◆ **WORK INSTRUCTION**
Where in the data below does the word "afterInteractive" appear? Copy every line that has it.

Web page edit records
=======
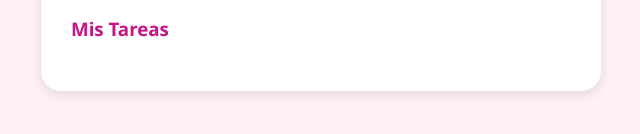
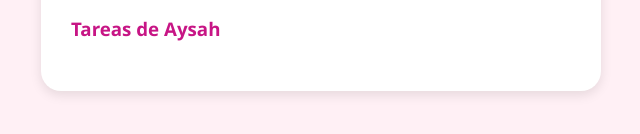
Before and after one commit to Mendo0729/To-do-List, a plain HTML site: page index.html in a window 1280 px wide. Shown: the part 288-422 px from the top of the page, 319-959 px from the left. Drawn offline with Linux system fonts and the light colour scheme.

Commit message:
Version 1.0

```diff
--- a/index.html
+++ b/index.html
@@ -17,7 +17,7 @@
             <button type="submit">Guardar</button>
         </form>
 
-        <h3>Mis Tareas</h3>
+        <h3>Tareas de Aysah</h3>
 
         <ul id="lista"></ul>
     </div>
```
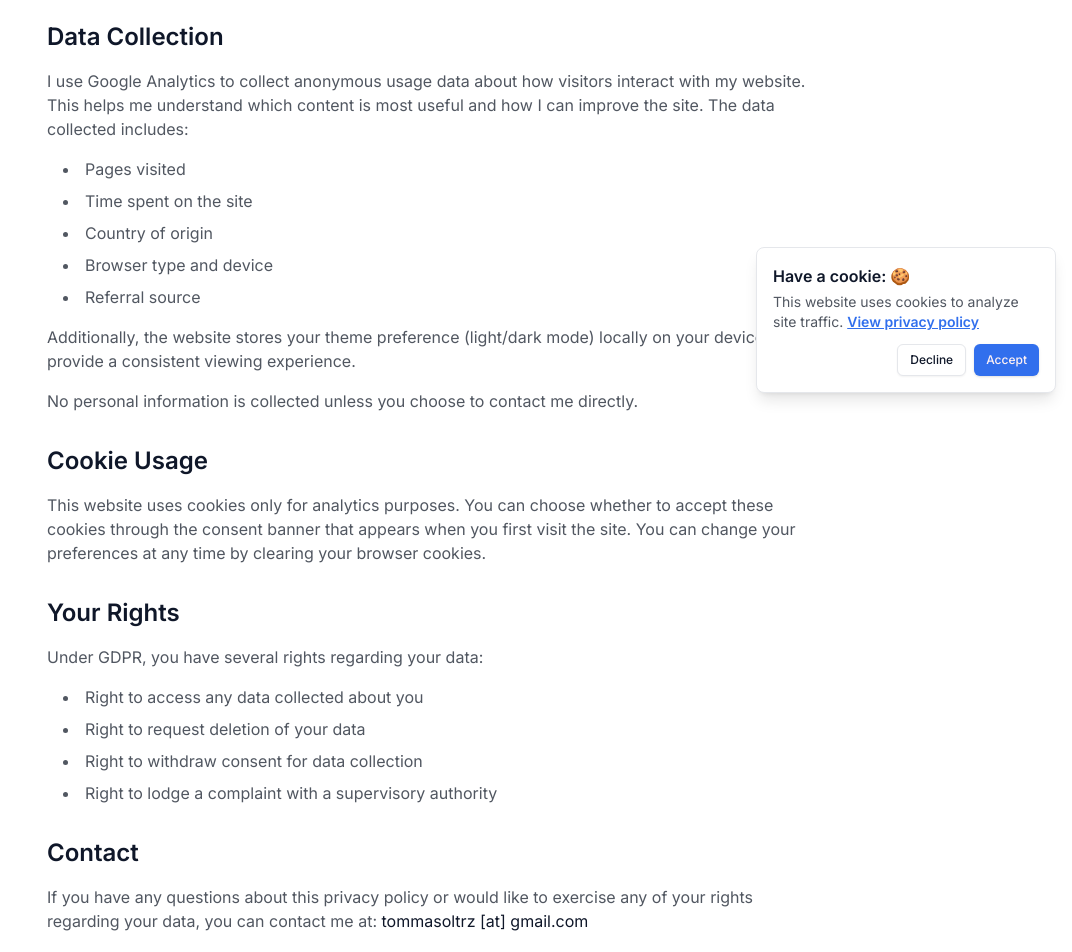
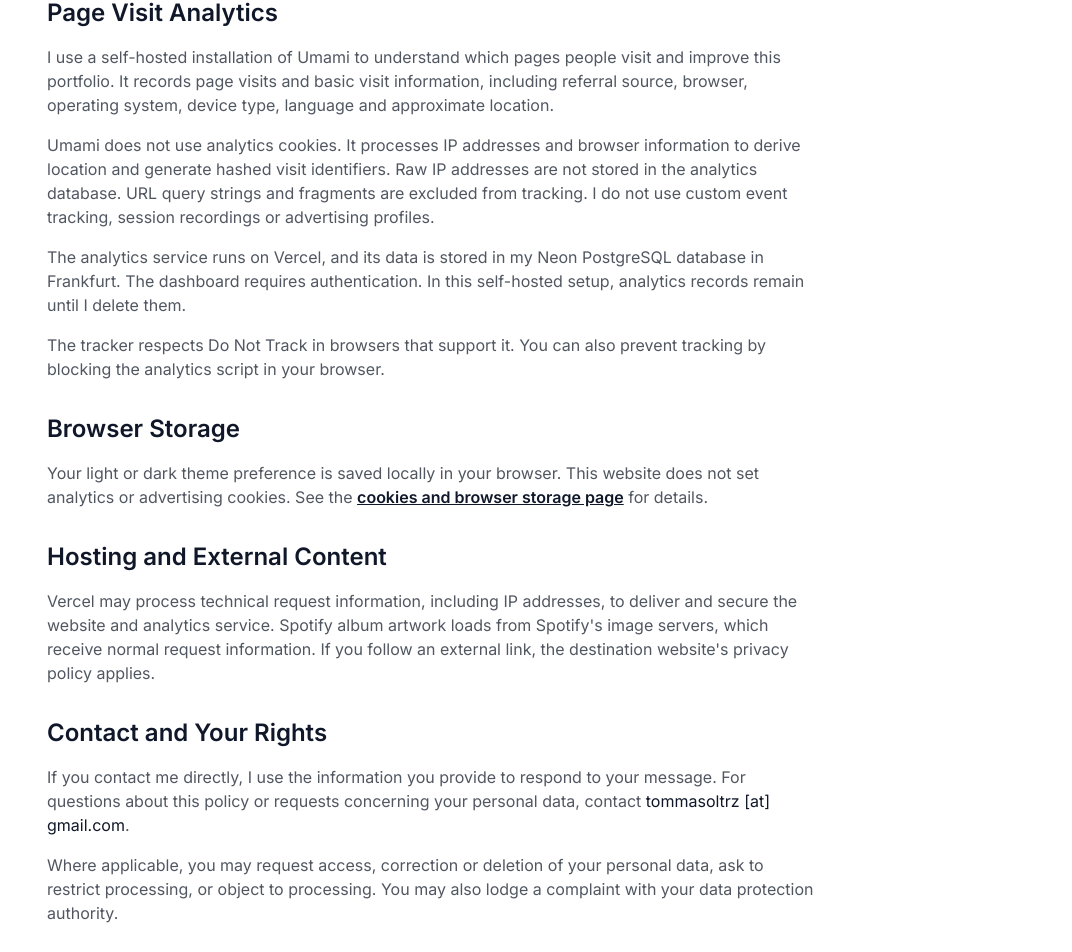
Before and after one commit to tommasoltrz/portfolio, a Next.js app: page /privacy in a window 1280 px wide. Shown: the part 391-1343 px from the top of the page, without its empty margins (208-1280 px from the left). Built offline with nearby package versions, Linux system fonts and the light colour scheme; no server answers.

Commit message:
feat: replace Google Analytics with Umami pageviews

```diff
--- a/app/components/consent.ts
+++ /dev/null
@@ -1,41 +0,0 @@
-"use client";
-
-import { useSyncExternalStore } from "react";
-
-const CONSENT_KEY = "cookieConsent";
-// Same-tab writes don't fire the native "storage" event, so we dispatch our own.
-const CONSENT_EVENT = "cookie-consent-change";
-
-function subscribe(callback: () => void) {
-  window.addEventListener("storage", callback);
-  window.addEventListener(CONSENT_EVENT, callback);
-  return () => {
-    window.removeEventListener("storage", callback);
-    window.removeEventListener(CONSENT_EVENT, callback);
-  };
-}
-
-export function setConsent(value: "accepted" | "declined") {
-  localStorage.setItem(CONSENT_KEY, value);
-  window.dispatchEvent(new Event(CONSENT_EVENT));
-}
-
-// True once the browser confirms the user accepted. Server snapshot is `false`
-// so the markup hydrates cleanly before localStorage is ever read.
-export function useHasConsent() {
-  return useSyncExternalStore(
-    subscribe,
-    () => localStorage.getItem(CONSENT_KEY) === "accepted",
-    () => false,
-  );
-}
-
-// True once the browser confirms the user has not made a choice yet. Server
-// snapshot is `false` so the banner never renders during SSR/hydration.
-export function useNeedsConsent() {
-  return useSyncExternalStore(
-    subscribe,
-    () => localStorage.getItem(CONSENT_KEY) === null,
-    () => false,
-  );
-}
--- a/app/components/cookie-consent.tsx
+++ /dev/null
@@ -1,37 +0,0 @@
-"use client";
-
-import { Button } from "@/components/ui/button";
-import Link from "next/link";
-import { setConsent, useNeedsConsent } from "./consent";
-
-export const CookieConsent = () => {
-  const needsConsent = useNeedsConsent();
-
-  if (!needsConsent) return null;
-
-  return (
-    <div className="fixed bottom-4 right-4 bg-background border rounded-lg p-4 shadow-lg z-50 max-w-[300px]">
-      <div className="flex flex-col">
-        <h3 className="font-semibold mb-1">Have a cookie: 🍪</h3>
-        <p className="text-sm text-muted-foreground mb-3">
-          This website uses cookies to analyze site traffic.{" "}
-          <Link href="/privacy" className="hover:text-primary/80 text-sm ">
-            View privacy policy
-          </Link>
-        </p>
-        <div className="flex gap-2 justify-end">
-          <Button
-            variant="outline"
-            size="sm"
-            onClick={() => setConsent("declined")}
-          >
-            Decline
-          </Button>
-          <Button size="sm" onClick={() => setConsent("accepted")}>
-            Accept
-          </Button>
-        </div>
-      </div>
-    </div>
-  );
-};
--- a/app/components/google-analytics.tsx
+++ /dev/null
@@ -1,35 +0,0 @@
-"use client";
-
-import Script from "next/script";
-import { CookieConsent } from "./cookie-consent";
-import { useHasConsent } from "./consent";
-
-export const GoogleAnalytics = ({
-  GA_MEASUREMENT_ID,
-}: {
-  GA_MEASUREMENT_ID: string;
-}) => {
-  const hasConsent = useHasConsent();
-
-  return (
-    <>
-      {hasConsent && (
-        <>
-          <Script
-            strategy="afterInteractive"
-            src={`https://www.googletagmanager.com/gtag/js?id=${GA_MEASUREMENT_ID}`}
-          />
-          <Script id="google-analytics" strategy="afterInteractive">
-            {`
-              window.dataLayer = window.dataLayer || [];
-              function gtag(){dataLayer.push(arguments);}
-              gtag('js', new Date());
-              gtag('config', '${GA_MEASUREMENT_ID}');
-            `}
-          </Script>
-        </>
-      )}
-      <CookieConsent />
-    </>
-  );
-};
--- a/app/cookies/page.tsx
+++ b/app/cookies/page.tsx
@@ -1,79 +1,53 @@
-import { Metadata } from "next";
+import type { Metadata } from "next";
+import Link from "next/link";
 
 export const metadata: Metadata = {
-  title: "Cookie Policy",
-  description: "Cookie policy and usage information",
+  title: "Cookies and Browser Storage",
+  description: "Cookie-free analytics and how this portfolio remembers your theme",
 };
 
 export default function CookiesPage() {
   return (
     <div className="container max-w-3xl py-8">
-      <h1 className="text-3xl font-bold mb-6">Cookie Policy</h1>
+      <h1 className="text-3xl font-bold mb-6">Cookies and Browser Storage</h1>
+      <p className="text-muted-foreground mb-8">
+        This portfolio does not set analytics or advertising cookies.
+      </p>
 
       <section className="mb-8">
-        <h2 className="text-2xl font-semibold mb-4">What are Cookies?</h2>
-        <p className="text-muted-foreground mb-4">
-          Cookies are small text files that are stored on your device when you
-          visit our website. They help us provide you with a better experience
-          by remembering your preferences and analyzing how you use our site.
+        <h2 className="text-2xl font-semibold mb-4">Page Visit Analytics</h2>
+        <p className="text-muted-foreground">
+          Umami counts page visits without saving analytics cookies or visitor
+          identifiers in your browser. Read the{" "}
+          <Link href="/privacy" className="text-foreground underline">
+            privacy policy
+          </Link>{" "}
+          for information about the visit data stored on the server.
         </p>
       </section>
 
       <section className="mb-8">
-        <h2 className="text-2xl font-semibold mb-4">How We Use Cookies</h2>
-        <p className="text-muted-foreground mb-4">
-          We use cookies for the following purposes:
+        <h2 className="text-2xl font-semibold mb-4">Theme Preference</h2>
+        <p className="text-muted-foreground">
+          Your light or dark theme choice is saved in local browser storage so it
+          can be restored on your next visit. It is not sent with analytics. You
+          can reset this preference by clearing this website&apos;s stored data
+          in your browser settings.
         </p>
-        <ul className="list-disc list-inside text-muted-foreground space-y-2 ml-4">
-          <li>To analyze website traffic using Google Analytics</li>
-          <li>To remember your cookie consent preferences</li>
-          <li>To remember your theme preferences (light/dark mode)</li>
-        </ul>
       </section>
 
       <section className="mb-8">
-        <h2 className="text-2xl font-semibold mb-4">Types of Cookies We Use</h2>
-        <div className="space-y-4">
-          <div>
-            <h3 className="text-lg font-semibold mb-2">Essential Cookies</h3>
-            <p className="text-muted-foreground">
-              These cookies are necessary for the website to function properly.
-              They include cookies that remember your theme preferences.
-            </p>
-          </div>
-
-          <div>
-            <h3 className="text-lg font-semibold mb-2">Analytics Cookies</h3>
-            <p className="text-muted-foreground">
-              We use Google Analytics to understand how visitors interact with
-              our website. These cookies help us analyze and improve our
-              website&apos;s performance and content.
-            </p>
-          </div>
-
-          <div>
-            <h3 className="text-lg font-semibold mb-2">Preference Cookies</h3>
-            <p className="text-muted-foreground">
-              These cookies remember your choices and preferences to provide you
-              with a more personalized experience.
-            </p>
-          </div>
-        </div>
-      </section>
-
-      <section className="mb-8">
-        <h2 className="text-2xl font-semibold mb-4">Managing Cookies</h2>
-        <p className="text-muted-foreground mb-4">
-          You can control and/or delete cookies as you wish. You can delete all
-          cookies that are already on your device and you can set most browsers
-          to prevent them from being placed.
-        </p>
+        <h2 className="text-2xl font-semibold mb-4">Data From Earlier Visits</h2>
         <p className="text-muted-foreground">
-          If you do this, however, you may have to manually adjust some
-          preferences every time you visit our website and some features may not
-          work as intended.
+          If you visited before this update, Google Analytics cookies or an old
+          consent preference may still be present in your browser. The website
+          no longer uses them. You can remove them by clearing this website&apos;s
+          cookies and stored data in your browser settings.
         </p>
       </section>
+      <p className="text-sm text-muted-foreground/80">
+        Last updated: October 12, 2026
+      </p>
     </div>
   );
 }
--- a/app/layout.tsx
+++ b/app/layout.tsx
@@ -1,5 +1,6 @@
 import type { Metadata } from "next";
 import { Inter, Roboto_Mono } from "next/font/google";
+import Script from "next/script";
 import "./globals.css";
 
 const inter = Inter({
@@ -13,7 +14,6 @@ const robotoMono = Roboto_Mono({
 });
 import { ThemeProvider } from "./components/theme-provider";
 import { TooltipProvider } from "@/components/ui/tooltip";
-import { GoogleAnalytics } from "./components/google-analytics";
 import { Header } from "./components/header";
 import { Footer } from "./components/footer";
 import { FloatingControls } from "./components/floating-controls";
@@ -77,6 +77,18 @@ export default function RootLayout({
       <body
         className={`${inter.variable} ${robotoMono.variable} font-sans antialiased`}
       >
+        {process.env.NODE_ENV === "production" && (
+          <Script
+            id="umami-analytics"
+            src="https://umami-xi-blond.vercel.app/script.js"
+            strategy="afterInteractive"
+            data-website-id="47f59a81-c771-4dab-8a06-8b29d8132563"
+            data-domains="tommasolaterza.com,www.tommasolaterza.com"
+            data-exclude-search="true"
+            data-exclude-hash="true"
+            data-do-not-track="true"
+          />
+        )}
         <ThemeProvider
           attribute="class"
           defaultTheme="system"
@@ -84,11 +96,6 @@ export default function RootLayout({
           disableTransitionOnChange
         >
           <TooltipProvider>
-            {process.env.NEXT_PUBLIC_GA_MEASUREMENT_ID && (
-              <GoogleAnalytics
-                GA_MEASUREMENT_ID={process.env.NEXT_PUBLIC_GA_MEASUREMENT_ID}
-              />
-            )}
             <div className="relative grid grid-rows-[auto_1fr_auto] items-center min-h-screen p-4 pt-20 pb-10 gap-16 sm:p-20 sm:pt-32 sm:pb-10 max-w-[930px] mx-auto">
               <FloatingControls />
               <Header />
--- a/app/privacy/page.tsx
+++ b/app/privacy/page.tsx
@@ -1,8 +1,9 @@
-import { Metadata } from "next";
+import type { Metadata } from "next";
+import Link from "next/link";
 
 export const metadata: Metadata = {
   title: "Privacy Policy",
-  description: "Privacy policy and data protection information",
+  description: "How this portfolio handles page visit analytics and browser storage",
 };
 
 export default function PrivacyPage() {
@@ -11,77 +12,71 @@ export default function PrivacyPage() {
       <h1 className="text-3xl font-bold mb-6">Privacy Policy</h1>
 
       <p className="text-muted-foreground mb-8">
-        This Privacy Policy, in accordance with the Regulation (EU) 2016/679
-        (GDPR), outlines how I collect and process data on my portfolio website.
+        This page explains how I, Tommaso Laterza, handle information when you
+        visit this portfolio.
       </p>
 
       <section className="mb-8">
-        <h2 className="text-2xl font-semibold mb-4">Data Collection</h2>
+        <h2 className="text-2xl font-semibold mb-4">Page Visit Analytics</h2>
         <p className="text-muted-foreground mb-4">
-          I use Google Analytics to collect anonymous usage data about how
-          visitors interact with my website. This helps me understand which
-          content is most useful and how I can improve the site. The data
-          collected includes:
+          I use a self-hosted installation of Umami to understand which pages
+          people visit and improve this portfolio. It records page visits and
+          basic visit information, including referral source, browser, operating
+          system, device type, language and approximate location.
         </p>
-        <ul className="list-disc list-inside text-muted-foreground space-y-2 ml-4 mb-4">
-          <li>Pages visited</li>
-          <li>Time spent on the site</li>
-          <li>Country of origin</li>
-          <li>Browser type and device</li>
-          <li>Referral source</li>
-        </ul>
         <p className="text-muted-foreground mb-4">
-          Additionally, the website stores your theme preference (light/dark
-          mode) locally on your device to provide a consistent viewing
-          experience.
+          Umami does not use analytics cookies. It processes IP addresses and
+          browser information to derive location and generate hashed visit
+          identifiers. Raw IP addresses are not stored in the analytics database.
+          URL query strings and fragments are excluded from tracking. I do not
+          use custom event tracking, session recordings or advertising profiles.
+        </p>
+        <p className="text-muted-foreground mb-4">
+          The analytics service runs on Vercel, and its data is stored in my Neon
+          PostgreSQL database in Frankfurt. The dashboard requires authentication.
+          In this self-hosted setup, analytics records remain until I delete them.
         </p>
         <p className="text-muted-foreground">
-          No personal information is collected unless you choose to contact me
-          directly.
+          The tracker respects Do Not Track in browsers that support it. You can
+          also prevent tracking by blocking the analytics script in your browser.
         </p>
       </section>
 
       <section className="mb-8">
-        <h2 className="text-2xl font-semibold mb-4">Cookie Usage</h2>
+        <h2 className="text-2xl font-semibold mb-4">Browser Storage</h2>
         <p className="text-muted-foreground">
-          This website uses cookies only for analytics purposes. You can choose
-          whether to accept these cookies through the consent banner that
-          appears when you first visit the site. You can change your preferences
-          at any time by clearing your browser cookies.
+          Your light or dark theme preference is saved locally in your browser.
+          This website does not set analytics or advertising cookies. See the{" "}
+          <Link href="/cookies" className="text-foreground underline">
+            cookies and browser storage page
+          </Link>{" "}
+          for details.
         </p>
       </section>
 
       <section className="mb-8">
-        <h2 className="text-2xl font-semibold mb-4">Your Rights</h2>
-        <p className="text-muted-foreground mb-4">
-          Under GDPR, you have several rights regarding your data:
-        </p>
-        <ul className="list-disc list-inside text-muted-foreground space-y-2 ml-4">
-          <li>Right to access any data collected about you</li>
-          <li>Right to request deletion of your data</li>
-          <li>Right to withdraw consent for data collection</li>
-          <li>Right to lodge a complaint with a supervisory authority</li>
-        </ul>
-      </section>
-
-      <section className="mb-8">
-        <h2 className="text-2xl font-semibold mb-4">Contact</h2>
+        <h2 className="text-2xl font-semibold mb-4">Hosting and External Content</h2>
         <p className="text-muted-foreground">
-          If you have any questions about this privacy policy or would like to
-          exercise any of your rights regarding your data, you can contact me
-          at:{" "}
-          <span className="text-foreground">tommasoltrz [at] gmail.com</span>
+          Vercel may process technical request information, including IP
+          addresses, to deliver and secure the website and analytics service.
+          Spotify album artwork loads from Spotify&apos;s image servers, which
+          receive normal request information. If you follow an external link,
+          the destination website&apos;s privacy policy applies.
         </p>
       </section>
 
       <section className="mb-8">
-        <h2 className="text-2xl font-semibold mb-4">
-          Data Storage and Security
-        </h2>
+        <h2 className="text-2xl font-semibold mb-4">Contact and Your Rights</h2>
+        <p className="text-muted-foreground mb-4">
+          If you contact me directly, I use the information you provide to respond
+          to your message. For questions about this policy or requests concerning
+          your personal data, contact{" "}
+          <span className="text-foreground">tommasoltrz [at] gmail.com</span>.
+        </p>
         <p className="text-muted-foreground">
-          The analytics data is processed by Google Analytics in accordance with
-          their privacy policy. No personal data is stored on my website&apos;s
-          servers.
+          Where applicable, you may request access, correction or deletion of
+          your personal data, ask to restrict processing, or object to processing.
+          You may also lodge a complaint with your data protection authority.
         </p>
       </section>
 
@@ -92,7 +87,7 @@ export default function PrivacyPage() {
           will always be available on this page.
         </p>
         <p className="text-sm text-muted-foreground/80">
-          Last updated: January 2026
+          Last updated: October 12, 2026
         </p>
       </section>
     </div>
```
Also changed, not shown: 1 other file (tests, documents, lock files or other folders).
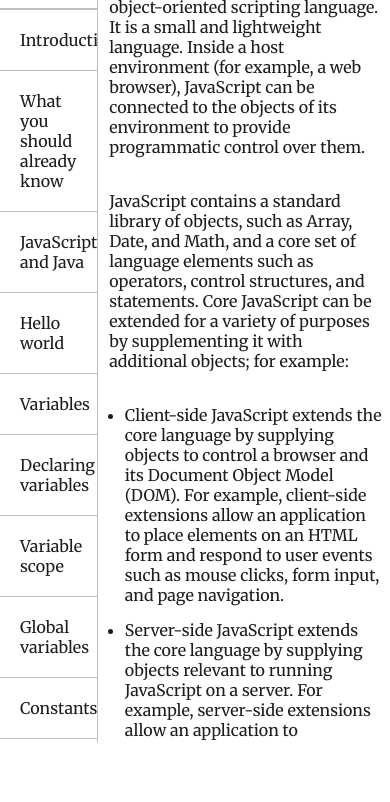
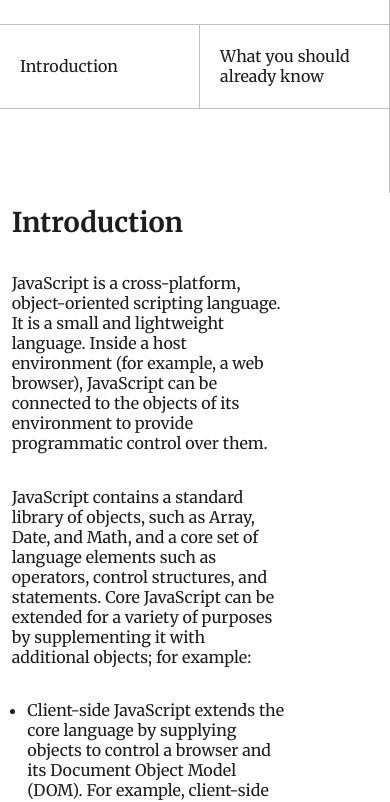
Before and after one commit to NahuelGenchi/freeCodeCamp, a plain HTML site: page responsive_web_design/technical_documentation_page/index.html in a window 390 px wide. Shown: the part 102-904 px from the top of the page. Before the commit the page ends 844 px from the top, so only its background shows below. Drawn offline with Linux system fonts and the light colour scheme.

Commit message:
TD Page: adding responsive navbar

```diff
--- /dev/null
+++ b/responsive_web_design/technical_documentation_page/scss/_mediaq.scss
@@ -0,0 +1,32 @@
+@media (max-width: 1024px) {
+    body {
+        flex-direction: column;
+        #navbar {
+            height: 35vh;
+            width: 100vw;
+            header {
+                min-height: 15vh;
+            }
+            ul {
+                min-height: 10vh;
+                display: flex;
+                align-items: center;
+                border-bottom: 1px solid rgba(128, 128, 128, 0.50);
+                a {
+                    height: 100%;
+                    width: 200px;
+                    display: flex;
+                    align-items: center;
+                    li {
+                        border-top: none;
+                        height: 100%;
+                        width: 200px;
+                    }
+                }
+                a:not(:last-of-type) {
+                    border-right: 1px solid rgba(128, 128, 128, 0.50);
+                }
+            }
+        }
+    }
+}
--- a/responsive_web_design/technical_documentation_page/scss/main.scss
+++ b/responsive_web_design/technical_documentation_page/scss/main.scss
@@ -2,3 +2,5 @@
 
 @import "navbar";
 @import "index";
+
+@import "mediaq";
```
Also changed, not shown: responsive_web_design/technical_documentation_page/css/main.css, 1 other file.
=======
◆ **RESULT**
-            strategy="afterInteractive"
-          <Script id="google-analytics" strategy="afterInteractive">
+            strategy="afterInteractive"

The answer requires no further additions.